==== Source material ====

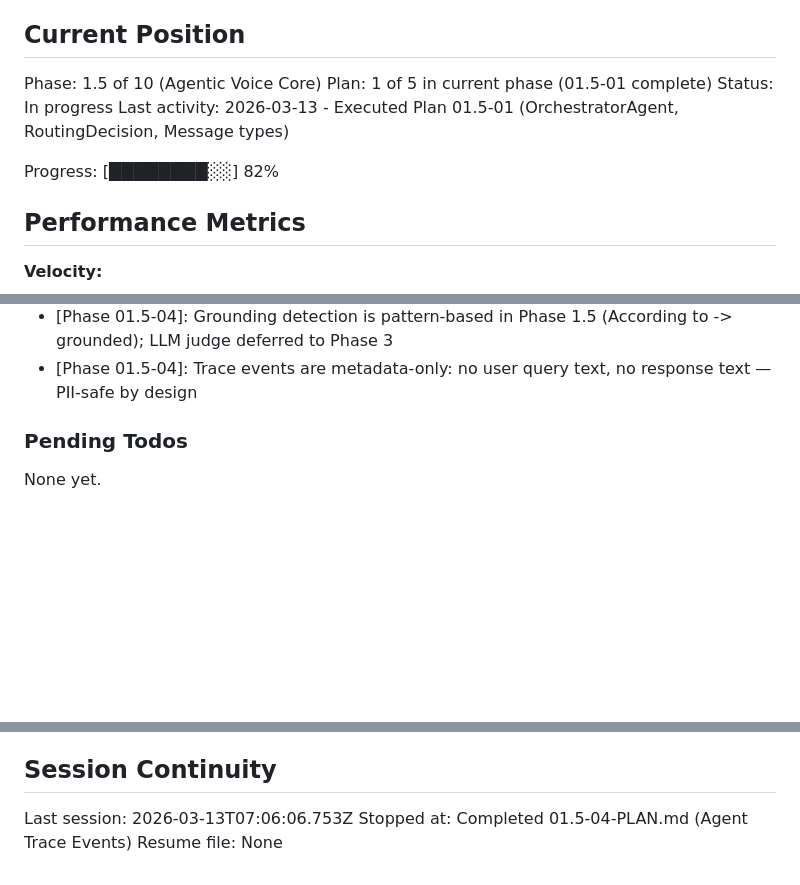
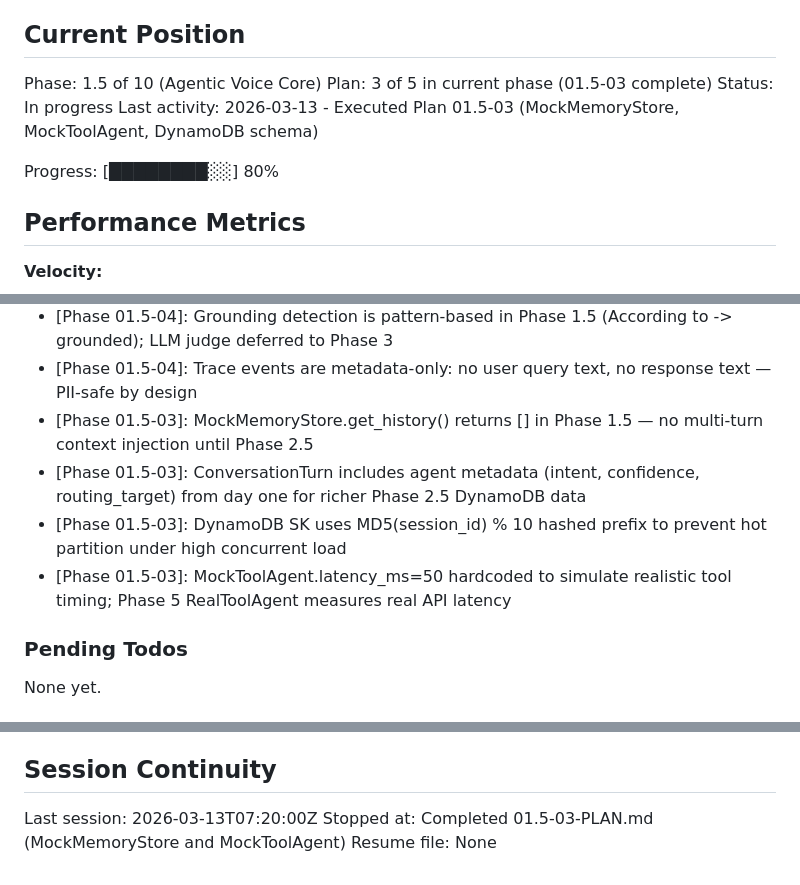
Before and after one commit to avin77/Enterprise-Ai-Bot, a Markdown page: .planning/STATE.md, 3 parts joined by grey strips. Drawn GitHub-style; blank space fills up the shorter version.

Commit message:
docs(01.5-03): complete MockMemoryStore and MockToolAgent plan — SUMMARY + STATE + ROADMAP
- Create 01.5-03-SUMMARY.md with substantive decisions and phase upgrade paths
- Update STATE.md: advance to plan 3/5, add Phase 1.5-03 decisions
- Update ROADMAP.md: mark 01.5-03 as complete

```diff
--- a/.planning/STATE.md
+++ b/.planning/STATE.md
@@ -26,11 +26,11 @@ See: .planning/PROJECT.md (updated 2026-03-01)
 ## Current Position
 
 Phase: 1.5 of 10 (Agentic Voice Core)
-Plan: 1 of 5 in current phase (01.5-01 complete)
+Plan: 3 of 5 in current phase (01.5-03 complete)
 Status: In progress
-Last activity: 2026-03-13 - Executed Plan 01.5-01 (OrchestratorAgent, RoutingDecision, Message types)
+Last activity: 2026-03-13 - Executed Plan 01.5-03 (MockMemoryStore, MockToolAgent, DynamoDB schema)
 
-Progress: [████████░░] 82%
+Progress: [████████░░] 80%
 
 ## Performance Metrics
 
@@ -92,6 +93,10 @@ Recent decisions affecting current work:
 - [Phase 01.5-04]: emit_trace_event called via asyncio.create_task fire-and-forget — never blocks voice turn latency
 - [Phase 01.5-04]: Grounding detection is pattern-based in Phase 1.5 (According to -> grounded); LLM judge deferred to Phase 3
 - [Phase 01.5-04]: Trace events are metadata-only: no user query text, no response text — PII-safe by design
+- [Phase 01.5-03]: MockMemoryStore.get_history() returns [] in Phase 1.5 — no multi-turn context injection until Phase 2.5
+- [Phase 01.5-03]: ConversationTurn includes agent metadata (intent, confidence, routing_target) from day one for richer Phase 2.5 DynamoDB data
+- [Phase 01.5-03]: DynamoDB SK uses MD5(session_id) % 10 hashed prefix to prevent hot partition under high concurrent load
+- [Phase 01.5-03]: MockToolAgent.latency_ms=50 hardcoded to simulate realistic tool timing; Phase 5 RealToolAgent measures real API latency
 
 ### Pending Todos
 
@@ -104,6 +109,6 @@ None yet.
 
 ## Session Continuity
 
-Last session: 2026-03-13T07:06:06.753Z
-Stopped at: Completed 01.5-04-PLAN.md (Agent Trace Events)
+Last session: 2026-03-13T07:20:00Z
+Stopped at: Completed 01.5-03-PLAN.md (MockMemoryStore and MockToolAgent)
 Resume file: None
```
Also changed, not shown: other parts of .planning/STATE.md (+1 -0 lines), .planning/ROADMAP.md (+1 -1 lines), 1 other file.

====

# Exercise directions
Output each entry shown above exactly as it stands, with all pictures removed.

# Answer box
Before and after one commit to avin77/Enterprise-Ai-Bot, a Markdown page: .planning/STATE.md, 3 parts joined by grey strips. Drawn GitHub-style; blank space fills up the shorter version.

Commit message:
docs(01.5-03): complete MockMemoryStore and MockToolAgent plan — SUMMARY + STATE + ROADMAP
- Create 01.5-03-SUMMARY.md with substantive decisions and phase upgrade paths
- Update STATE.md: advance to plan 3/5, add Phase 1.5-03 decisions
- Update ROADMAP.md: mark 01.5-03 as complete

```diff
--- a/.planning/STATE.md
+++ b/.planning/STATE.md
@@ -26,11 +26,11 @@ See: .planning/PROJECT.md (updated 2026-03-01)
 ## Current Position
 
 Phase: 1.5 of 10 (Agentic Voice Core)
-Plan: 1 of 5 in current phase (01.5-01 complete)
+Plan: 3 of 5 in current phase (01.5-03 complete)
 Status: In progress
-Last activity: 2026-03-13 - Executed Plan 01.5-01 (OrchestratorAgent, RoutingDecision, Message types)
+Last activity: 2026-03-13 - Executed Plan 01.5-03 (MockMemoryStore, MockToolAgent, DynamoDB schema)
 
-Progress: [████████░░] 82%
+Progress: [████████░░] 80%
 
 ## Performance Metrics
 
@@ -92,6 +93,10 @@ Recent decisions affecting current work:
 - [Phase 01.5-04]: emit_trace_event called via asyncio.create_task fire-and-forget — never blocks voice turn latency
 - [Phase 01.5-04]: Grounding detection is pattern-based in Phase 1.5 (According to -> grounded); LLM judge deferred to Phase 3
 - [Phase 01.5-04]: Trace events are metadata-only: no user query text, no response text — PII-safe by design
+- [Phase 01.5-03]: MockMemoryStore.get_history() returns [] in Phase 1.5 — no multi-turn context injection until Phase 2.5
+- [Phase 01.5-03]: ConversationTurn includes agent metadata (intent, confidence, routing_target) from day one for richer Phase 2.5 DynamoDB data
+- [Phase 01.5-03]: DynamoDB SK uses MD5(session_id) % 10 hashed prefix to prevent hot partition under high concurrent load
+- [Phase 01.5-03]: MockToolAgent.latency_ms=50 hardcoded to simulate realistic tool timing; Phase 5 RealToolAgent measures real API latency
 
 ### Pending Todos
 
@@ -104,6 +109,6 @@ None yet.
 
 ## Session Continuity
 
-Last session: 2026-03-13T07:06:06.753Z
-Stopped at: Completed 01.5-04-PLAN.md (Agent Trace Events)
+Last session: 2026-03-13T07:20:00Z
+Stopped at: Completed 01.5-03-PLAN.md (MockMemoryStore and MockToolAgent)
 Resume file: None
```
Also changed, not shown: other parts of .planning/STATE.md (+1 -0 lines), .planning/ROADMAP.md (+1 -1 lines), 1 other file.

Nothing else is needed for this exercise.